#### EXERCISE MATERIALS
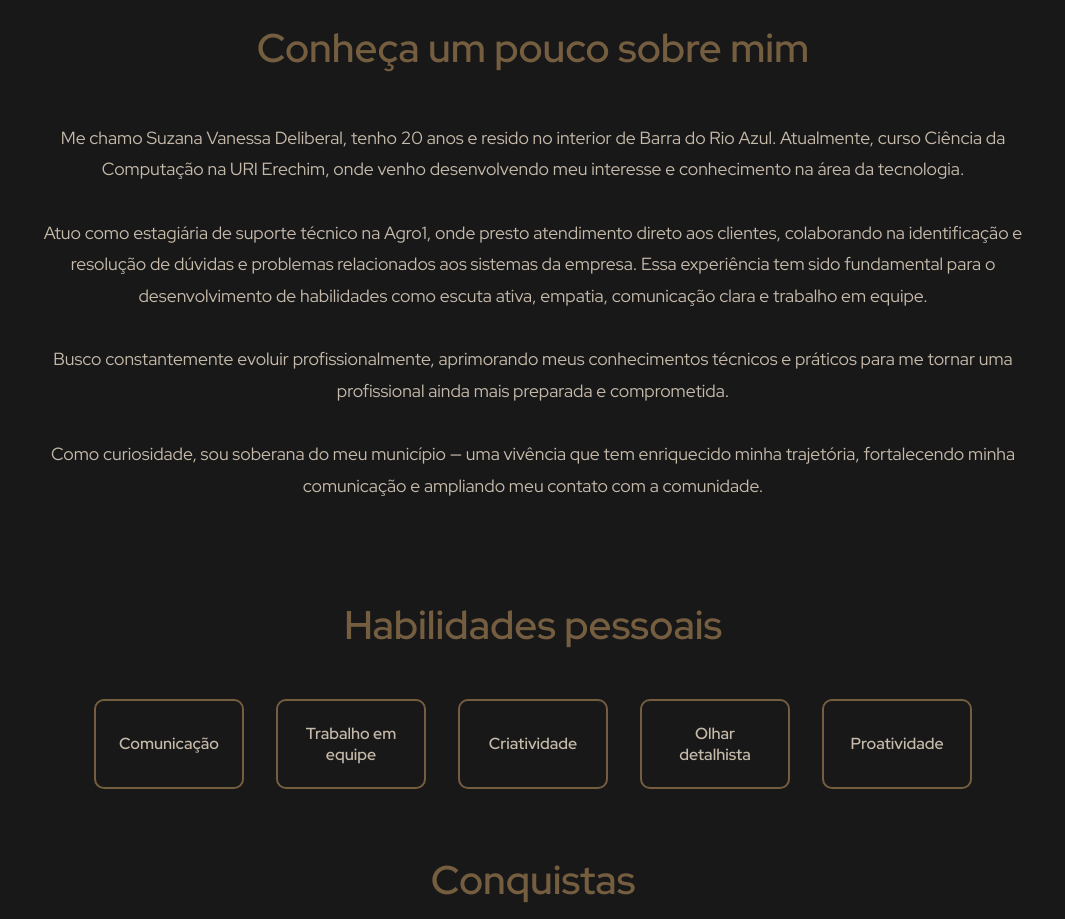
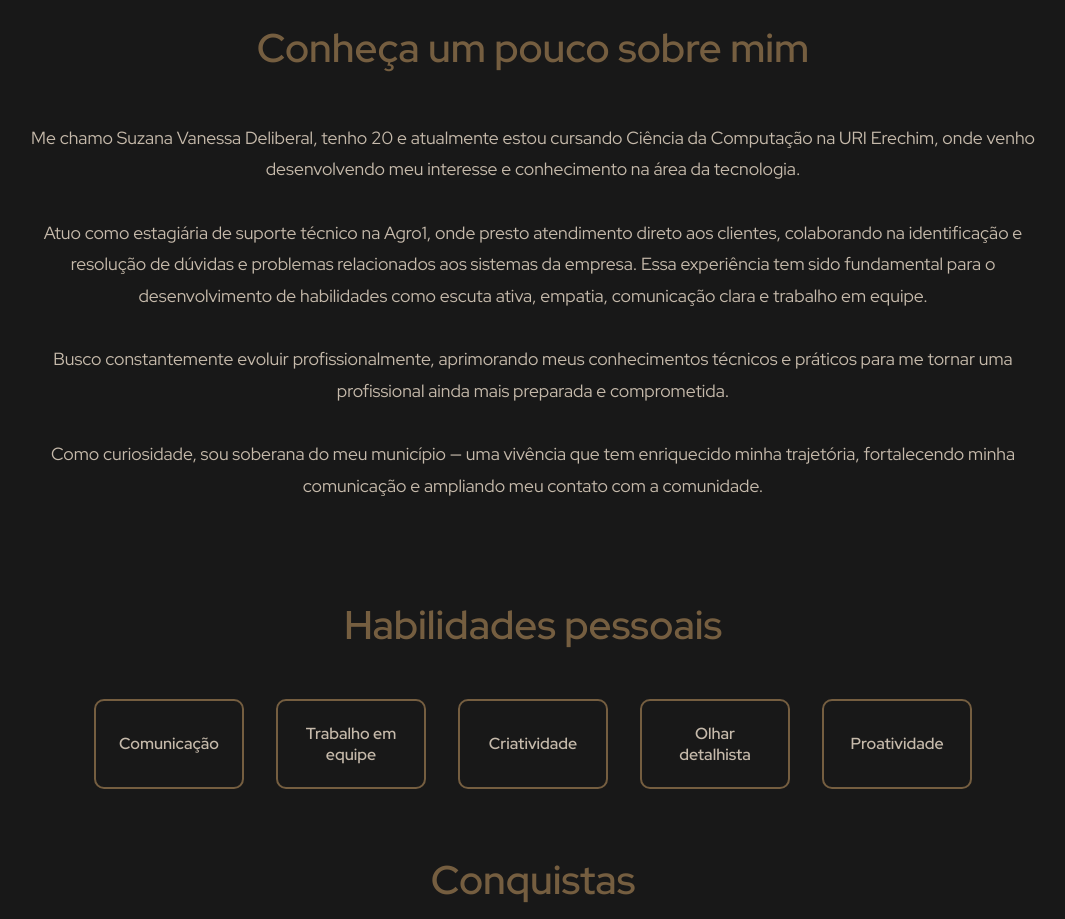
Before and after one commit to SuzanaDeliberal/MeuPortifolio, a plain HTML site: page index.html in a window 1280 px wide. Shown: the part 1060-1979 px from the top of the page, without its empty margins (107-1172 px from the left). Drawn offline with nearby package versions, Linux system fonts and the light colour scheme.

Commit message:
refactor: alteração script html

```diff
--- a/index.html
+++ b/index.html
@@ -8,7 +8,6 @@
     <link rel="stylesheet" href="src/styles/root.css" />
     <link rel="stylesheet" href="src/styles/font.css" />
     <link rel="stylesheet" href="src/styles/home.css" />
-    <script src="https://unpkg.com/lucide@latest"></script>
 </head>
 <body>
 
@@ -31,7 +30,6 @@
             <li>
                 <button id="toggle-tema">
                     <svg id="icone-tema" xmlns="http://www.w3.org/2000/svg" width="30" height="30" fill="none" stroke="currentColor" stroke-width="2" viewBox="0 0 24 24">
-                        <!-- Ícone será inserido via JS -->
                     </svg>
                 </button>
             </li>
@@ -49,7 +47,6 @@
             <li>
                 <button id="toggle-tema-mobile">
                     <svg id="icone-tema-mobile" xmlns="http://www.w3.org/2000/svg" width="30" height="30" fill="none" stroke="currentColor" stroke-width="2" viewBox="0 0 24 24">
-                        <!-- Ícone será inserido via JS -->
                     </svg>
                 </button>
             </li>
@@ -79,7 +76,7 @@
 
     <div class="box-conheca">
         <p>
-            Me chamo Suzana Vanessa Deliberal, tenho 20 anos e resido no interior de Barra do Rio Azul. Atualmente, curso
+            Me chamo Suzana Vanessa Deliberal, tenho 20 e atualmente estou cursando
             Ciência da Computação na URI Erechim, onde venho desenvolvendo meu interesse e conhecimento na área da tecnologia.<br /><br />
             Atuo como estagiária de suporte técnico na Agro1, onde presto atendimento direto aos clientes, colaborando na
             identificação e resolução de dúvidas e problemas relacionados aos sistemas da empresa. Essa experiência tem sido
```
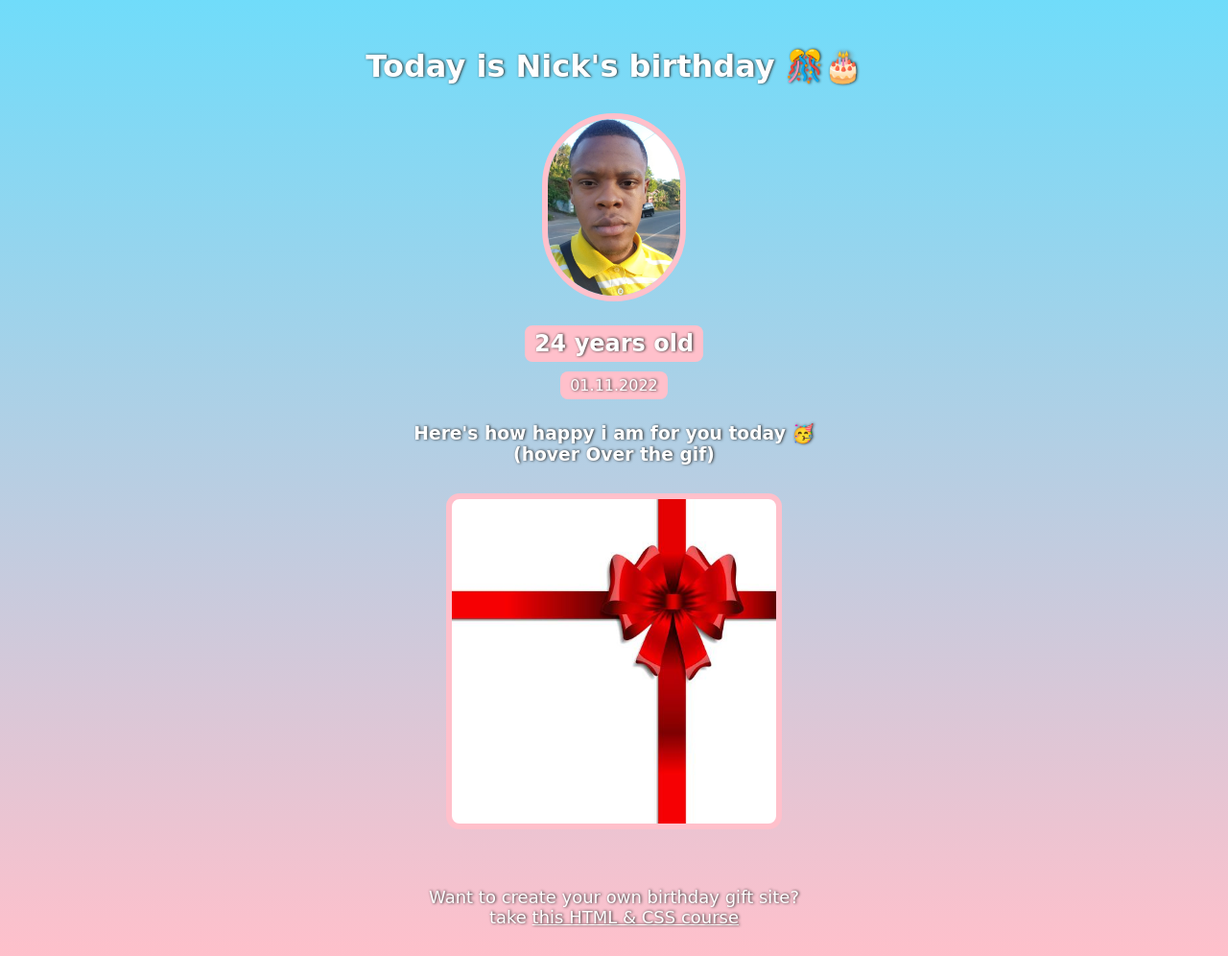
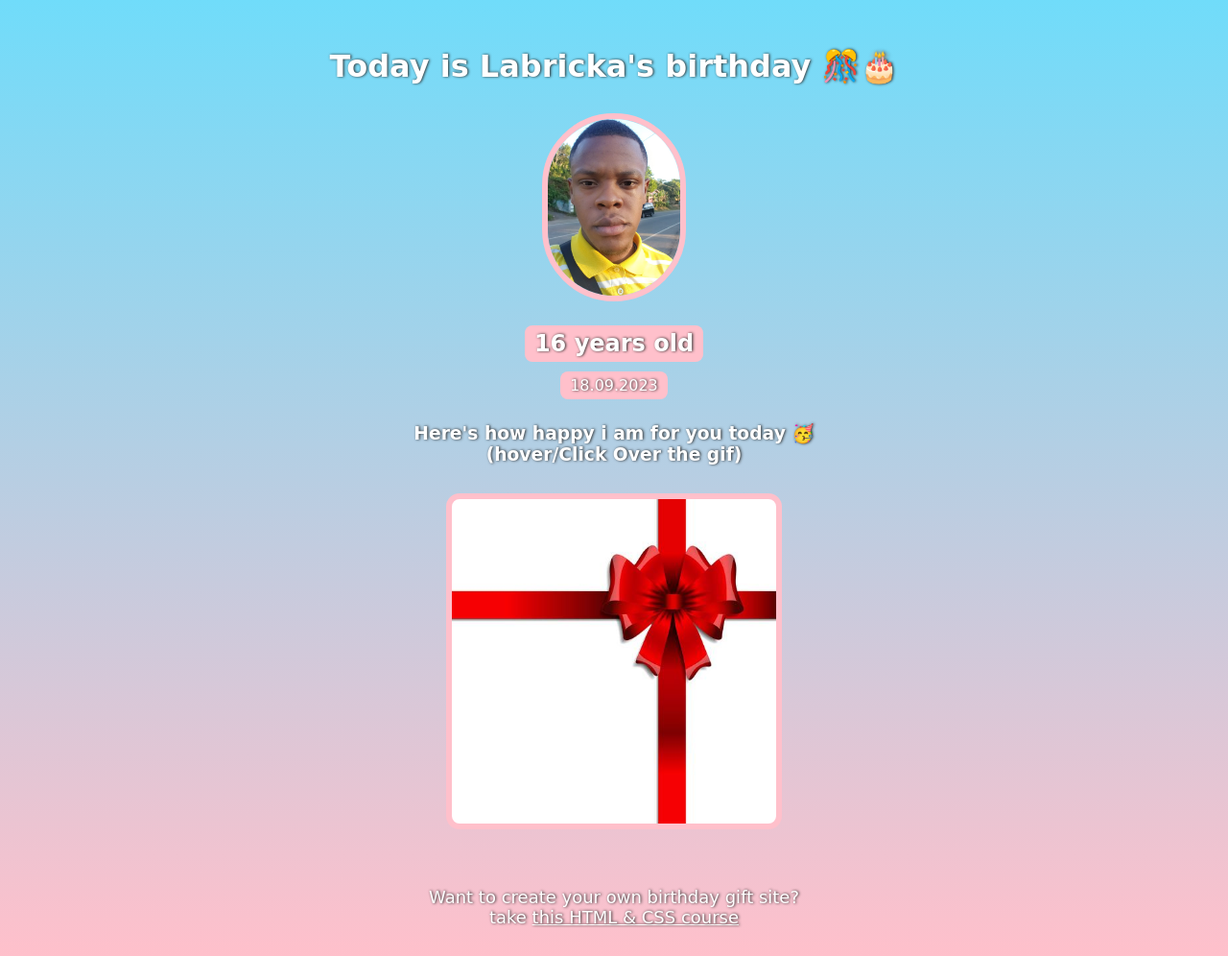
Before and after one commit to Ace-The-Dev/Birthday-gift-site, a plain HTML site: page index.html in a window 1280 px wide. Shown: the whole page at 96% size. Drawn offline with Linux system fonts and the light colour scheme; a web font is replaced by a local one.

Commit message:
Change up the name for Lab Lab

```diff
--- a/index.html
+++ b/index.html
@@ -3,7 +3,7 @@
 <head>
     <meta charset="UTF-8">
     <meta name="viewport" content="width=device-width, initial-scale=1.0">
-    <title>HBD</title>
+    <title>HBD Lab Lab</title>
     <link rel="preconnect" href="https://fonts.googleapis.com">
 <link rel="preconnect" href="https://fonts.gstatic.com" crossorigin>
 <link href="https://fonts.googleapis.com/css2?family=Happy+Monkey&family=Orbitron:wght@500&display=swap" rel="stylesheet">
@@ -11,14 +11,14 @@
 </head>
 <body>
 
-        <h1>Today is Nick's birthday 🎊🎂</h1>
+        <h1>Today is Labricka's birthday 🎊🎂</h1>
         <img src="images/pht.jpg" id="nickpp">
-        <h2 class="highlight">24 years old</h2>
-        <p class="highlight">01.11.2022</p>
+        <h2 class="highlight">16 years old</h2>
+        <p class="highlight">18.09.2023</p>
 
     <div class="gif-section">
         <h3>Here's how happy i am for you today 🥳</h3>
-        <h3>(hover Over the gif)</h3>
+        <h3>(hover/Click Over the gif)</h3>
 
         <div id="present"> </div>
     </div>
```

#### YOUR OBJECTIVE
Using the entries above, return each line that includes the word "width".

#### RESULT OF THIS EXERCISE
                     <svg id="icone-tema" xmlns="http://www.w3.org/2000/svg" width="30" height="30" fill="none" stroke="currentColor" stroke-width="2" viewBox="0 0 24 24">
                     <svg id="icone-tema-mobile" xmlns="http://www.w3.org/2000/svg" width="30" height="30" fill="none" stroke="currentColor" stroke-width="2" viewBox="0 0 24 24">
     <meta name="viewport" content="width=device-width, initial-scale=1.0">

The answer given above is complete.